I am with great Respect, Dear Sir, your very humble
and obedt. Servt.
John Quincy Adams

[enclosure in secretarial hand]
[3] Extract from journal of Senate 23 February 1807.
"On motion, to postpone the bill, for the purpose of considering the following Resolution.
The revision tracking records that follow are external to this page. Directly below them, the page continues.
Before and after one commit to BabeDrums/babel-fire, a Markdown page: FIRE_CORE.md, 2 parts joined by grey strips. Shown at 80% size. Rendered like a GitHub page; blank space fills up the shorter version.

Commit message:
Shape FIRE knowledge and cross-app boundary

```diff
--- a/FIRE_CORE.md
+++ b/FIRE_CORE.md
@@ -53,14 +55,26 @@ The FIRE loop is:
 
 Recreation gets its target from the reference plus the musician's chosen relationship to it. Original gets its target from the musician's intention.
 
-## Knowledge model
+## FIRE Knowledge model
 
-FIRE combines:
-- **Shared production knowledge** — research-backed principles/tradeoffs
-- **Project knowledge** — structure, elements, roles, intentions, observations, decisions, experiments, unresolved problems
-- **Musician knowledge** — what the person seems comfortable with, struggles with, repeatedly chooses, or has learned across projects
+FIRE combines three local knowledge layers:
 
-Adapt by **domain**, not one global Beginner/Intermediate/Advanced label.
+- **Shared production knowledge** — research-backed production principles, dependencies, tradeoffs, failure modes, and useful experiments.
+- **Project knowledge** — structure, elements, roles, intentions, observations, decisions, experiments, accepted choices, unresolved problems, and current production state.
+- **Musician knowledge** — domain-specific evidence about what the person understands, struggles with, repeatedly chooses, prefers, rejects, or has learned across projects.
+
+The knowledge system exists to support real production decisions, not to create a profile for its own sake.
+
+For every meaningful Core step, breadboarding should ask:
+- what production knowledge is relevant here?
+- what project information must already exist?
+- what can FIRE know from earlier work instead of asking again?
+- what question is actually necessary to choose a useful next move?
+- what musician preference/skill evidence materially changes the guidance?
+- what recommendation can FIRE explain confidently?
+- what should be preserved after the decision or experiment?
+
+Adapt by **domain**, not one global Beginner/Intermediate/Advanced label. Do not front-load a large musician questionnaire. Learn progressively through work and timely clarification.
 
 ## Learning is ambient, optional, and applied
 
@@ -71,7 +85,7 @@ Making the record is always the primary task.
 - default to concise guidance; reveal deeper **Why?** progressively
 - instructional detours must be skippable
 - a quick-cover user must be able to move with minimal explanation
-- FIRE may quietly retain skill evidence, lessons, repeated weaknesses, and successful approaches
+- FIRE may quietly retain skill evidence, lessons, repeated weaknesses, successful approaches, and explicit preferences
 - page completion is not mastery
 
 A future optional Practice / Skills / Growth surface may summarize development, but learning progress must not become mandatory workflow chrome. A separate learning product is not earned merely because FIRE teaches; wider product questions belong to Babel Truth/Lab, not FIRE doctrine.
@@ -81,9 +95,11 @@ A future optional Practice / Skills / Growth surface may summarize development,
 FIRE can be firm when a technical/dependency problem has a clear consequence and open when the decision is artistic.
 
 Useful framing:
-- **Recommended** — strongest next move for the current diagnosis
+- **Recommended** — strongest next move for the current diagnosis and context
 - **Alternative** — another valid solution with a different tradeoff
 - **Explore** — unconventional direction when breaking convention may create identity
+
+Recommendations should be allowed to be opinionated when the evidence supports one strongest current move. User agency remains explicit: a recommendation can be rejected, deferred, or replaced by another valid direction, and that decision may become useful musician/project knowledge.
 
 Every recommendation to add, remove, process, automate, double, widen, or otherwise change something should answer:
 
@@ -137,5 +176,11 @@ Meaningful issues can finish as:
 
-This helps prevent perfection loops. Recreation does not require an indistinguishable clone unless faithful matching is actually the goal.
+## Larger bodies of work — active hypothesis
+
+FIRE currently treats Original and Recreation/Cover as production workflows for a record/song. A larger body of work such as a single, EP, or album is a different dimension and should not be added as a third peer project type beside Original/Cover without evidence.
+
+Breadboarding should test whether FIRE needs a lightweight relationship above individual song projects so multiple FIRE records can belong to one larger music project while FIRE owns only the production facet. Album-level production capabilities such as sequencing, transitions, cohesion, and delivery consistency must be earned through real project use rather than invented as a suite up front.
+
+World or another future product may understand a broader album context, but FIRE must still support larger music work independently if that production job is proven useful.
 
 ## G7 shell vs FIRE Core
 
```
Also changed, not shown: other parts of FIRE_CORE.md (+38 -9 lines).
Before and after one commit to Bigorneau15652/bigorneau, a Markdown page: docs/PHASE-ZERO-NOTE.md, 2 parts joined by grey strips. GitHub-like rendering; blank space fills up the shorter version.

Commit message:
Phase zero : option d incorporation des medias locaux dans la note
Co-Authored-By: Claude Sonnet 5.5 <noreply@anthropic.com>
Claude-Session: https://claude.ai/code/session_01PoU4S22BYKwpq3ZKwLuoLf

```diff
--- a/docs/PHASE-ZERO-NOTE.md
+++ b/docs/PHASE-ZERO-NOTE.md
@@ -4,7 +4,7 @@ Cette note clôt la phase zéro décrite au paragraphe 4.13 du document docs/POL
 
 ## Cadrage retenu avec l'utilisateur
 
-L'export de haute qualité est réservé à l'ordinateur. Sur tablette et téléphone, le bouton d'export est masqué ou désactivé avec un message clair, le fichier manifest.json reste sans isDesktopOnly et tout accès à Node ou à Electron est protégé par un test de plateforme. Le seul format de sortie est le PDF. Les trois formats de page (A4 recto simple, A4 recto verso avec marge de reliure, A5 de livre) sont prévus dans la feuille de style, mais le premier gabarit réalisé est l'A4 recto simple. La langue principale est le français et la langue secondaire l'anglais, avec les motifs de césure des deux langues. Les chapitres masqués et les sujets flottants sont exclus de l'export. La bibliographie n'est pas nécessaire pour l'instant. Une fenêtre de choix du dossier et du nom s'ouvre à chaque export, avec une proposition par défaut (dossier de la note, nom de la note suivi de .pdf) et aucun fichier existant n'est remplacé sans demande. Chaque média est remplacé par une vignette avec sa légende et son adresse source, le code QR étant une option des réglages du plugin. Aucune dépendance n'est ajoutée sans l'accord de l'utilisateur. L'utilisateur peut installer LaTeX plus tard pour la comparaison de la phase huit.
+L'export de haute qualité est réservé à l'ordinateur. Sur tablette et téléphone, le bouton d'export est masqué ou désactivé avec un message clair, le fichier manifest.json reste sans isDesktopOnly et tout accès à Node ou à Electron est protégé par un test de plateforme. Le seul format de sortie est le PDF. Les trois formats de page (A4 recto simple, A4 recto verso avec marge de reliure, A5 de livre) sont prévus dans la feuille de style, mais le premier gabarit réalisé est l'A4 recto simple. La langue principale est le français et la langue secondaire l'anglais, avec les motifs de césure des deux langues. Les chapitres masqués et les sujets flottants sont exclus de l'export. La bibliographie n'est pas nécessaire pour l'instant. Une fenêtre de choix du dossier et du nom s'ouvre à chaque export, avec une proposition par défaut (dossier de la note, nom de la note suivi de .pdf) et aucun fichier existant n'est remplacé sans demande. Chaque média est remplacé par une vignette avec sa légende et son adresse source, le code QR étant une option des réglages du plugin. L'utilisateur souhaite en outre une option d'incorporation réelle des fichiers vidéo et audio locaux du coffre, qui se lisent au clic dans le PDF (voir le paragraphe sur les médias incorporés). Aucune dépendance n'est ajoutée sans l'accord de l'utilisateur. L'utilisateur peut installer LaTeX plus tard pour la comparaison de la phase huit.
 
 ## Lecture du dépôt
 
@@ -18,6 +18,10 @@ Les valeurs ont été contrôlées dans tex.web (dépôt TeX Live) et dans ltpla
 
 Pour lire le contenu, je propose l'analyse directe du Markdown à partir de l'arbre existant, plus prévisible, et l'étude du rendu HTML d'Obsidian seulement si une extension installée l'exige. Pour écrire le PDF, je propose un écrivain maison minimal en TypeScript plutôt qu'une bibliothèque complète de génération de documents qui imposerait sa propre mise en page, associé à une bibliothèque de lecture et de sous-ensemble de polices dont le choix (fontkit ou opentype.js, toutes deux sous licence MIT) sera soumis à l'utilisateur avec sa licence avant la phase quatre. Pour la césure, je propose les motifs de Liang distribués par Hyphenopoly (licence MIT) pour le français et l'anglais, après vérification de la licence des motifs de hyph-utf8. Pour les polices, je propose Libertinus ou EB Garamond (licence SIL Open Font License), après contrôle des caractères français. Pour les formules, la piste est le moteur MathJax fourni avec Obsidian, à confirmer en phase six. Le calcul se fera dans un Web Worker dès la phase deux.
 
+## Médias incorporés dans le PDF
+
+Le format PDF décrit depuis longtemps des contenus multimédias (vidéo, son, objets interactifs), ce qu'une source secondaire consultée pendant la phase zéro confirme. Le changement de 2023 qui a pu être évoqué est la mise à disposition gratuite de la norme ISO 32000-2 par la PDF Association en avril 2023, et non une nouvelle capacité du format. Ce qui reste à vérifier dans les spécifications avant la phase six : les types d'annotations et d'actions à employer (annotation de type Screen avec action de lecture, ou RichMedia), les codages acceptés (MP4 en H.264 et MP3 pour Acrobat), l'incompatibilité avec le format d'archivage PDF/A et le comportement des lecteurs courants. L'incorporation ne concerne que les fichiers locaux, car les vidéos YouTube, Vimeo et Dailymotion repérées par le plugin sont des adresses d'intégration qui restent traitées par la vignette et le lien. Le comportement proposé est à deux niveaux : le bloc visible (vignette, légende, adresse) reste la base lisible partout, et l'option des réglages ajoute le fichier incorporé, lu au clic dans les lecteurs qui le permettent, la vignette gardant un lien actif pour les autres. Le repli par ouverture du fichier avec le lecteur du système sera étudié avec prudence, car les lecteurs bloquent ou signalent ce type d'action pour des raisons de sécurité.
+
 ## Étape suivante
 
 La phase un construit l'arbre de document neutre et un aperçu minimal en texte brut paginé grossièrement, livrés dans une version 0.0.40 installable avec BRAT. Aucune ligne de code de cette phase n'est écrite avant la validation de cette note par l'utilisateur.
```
Resolved, That the Secretary of the Treasury be directed to prepare & report to the Senate, at their next session, a plan for the application of such means as are constitutionally within the power of Congress, to the purpose of opening roads, for removing obstructions in rivers, & making Canals; together with a statement of the undertakings of that nature now existing within the United States, which as objects of public improvement, may require & deserve the aid of Government -"
This resolve was offered by Mr. Adams & passed in the negative -
Extract from the Journal of the Senate 2 March 1807 -
"The Senate took into consideration the motion made on the 28 February that it be Resolved, That the Secretary of the Treasury be directed to prepare & repeat to the Senate at their next Session, a plan for the application of such means as are within the power of Congress, to the purpose of opening roads & making canals together with a statement of the undertakings of that nature, which, as objects of public improvement, may require & deserve the aid of governments, and also a statement of works, of the nature mentioned, which have been commenced, the progress which has been made in them, & the means & prospect of their being completed; & all such information as, in the opinion of the Secretary, shall be material in relation to the objects of this resolution -"
This Resolution was offered by Mr. Worthington & passed in the Affirmative
Yeas - 22 -
Nays - 3 -
See More

People: Adams, John, 1735-1826
McLean, John, 1785-1861
Adams, John Quincy, 1767-1848

Historical Era: National Expansion and Reform, 1815-1860

Subjects: US ConstitutionPresidentGovernment and CivicsCongressLawInfrastructureTransportationCanals

Sub Era: The First Age of Reform

Order a Copy Citation Guidelines for Online Resources